Part II, which at 9 chapters and about 150 pages of text is by far the longest part of the book, addresses a host of issues relating to space travel, which has obviously always been a mainstay of science fiction. Chapters in this part discuss, among other things: why space flight and exploration today is not as common as predicted by decades-old science fiction; the physics behind the idea of an “elevator” to the moon; the use of matter-antimatter reactions (as in Star Trek) as a means of propulsion; and the implications of the theory of relativity for faster-than-light motion and time travel.
In part III, three chapters totaling about 50 pages, professor Adler looks at issues connected with alien life forms, including what a planet supporting alien life would have to be like, the history and future of the search for alien life, and the issues inherent in actually communicating with aliens (and how science fiction authors have treated these issues).
The last part of the book (“Year Googol”) looks to the far future, including the likelihood of there actually being one: nuclear war and global warming, for example, are discussed in a chapter on the short-term survival of humanity, and subsequent chapters address advanced civilizations of the future and what they would (theoretically, if not practically) be capable of, at least based on our current understanding of physics.
The chapters in this book seem to be quite independent of one another, a fact which facilitates flexibility in its use. In addition to serving as a good book for self-study by any intellectually curious reader, this book could, I think, be used with considerable profit as a supplemental text in a regular undergraduate physics course or as a text for an honors seminar, perhaps supplemented by some of the actual science fiction stories mentioned here. In this regard, it should be mentioned that, in addition to an extensive bibliography of more than 250 entries, the book promises that a collection of exercises, along with hints and solutions, will appear on the publisher’s webpage for the book. (There are, as of this writing, none there yet, but presumably this will occur at some time in the future). Whether as a text for a course or as a vehicle for self-study, this book makes for interesting, educational and thought-provoking reading.

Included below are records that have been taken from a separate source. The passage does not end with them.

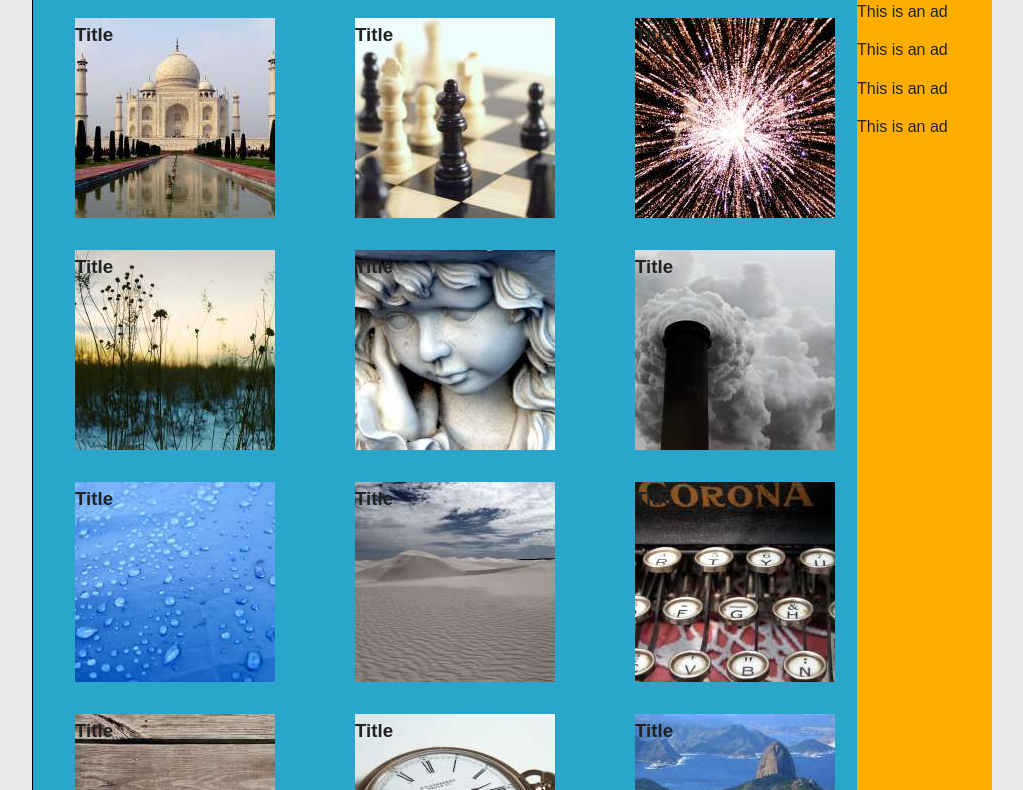
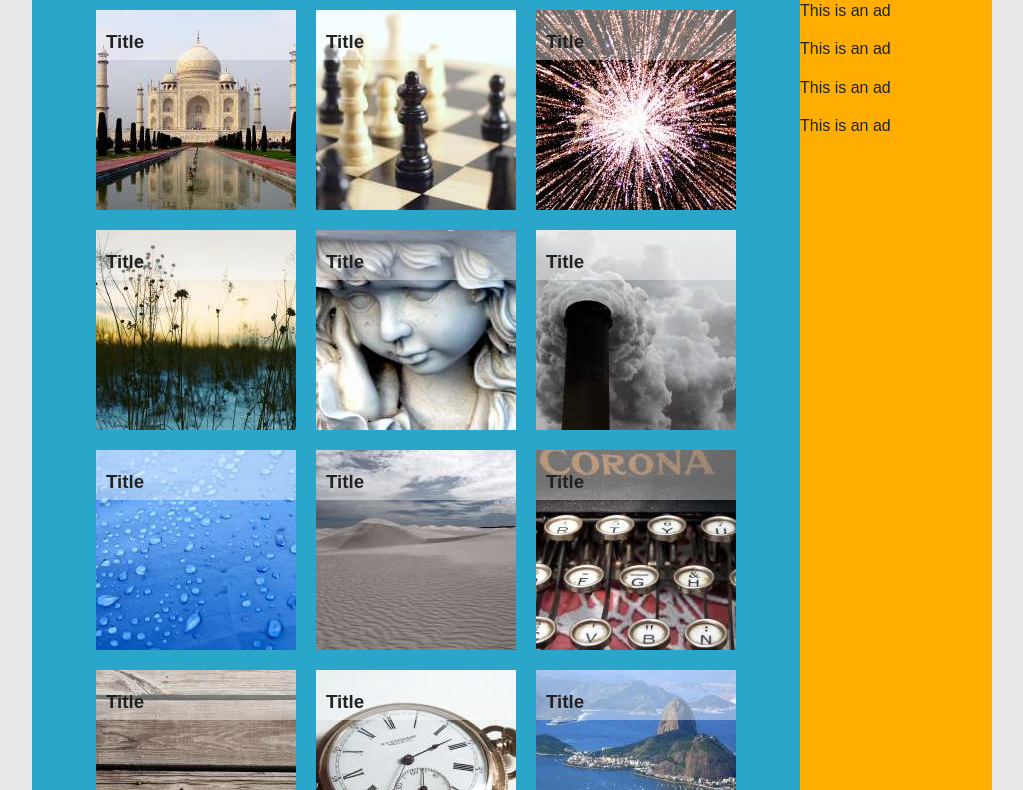
Before and after one commit to kristihu/kouluhommat-master, a plain HTML site: page index.html in a window 1280 px wide. Shown: the part 116-906 px from the top of the page, without its empty margins (128-1151 px from the left). Drawn offline with Linux system fonts and the light colour scheme.

Commit message:
Add files via upload

```diff
--- a/css/main.css
+++ b/css/main.css
@@ -58,8 +58,6 @@
 
 .primary-color {
     background-color: #2ba6cb;
-    border: 1px solid black;
-    padding-left: 1px;
 }
 
 .secondary-color {
@@ -107,10 +105,21 @@
    Media Queries
    ========================================================================== */
 
+header, main, aside{
+    width: 100%;
+}
+
 @media only screen and (min-width: 35em) {
     body {
         max-width: 60em;
         margin: auto;
+    }
+    main{
+        width: 80%;
+
+    }
+    aside{
+        width:20%;
     }
 
 }
@@ -233,44 +242,40 @@
         page-break-after: avoid;
     }
 }
-.flex-container{
-    display: flex;
+figure {
 
-    flex-wrap: wrap;
-    justify-content: flex-start;
-    padding-right: 1px;
+    margin: 10px;
+    position: relative;
 
+
+}
+figcaption{
+    box-sizing: border-box;
+    background-color: rgba(255,255,255,0.4);
+    position: absolute;
+    top: 0;
+    width: 100%;
+    padding-left: 10px;
+    height: 25%;
+
+}
+h3 {
 
 
 
 }
 
-figure {
-    position:relative;
-
+ul{
+    padding: 0;
+    list-style-type: none;
+    display: flex;
+    flex-wrap: wrap;
+    justify-content: center;
 }
-h3 {
-    position: absolute;
-    background: rgba(255.255.255.0.4);
-    top: -15px;
-}
-
-ul{
-    padding: 1px;
-    list-style: none;
-}
-
-@media only screen and (min-width: 940px) {
 
 
 
-.default {
-    float:right;
-    width: 135px;
-    height: 963px;
-    position: relative;
-    top: -963px;
-
-
+body{
+    display: flex;
+    flex-wrap: wrap;
 }
-}
```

Mark Hunacek (firstname.lastname@example.org) teaches mathematics at Iowa State University.